| TASK REQUIREMENTS |
Records follow. Select each line holding "file".

| GIVEN RECORDS |
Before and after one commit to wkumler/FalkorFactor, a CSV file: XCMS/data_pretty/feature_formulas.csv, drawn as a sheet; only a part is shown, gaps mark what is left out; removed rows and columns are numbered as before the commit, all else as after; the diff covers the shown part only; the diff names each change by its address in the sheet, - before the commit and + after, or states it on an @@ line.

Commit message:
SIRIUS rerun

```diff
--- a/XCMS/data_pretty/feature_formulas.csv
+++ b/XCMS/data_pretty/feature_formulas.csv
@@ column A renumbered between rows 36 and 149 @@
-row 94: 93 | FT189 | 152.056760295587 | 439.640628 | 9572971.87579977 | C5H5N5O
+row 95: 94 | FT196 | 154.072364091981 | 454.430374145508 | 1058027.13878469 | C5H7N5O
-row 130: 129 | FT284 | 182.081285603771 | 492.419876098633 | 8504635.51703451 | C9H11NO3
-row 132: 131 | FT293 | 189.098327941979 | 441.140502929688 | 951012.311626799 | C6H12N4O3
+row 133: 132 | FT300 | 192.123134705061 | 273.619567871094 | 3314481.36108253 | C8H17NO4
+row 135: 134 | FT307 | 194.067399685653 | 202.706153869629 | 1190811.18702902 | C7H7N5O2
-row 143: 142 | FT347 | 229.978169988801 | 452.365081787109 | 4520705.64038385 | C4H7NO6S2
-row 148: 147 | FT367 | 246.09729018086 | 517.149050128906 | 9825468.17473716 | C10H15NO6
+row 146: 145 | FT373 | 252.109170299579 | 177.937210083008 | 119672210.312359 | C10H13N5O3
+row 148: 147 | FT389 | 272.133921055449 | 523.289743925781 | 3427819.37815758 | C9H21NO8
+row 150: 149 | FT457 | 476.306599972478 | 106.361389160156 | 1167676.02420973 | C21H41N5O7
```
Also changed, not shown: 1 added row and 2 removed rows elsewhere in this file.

| SOLUTION TO THE EXERCISE |
Before and after one commit to wkumler/FalkorFactor, a CSV file: XCMS/data_pretty/feature_formulas.csv, drawn as a sheet; only a part is shown, gaps mark what is left out; removed rows and columns are numbered as before the commit, all else as after; the diff covers the shown part only; the diff names each change by its address in the sheet, - before the commit and + after, or states it on an @@ line.
Also changed, not shown: 1 added row and 2 removed rows elsewhere in this file.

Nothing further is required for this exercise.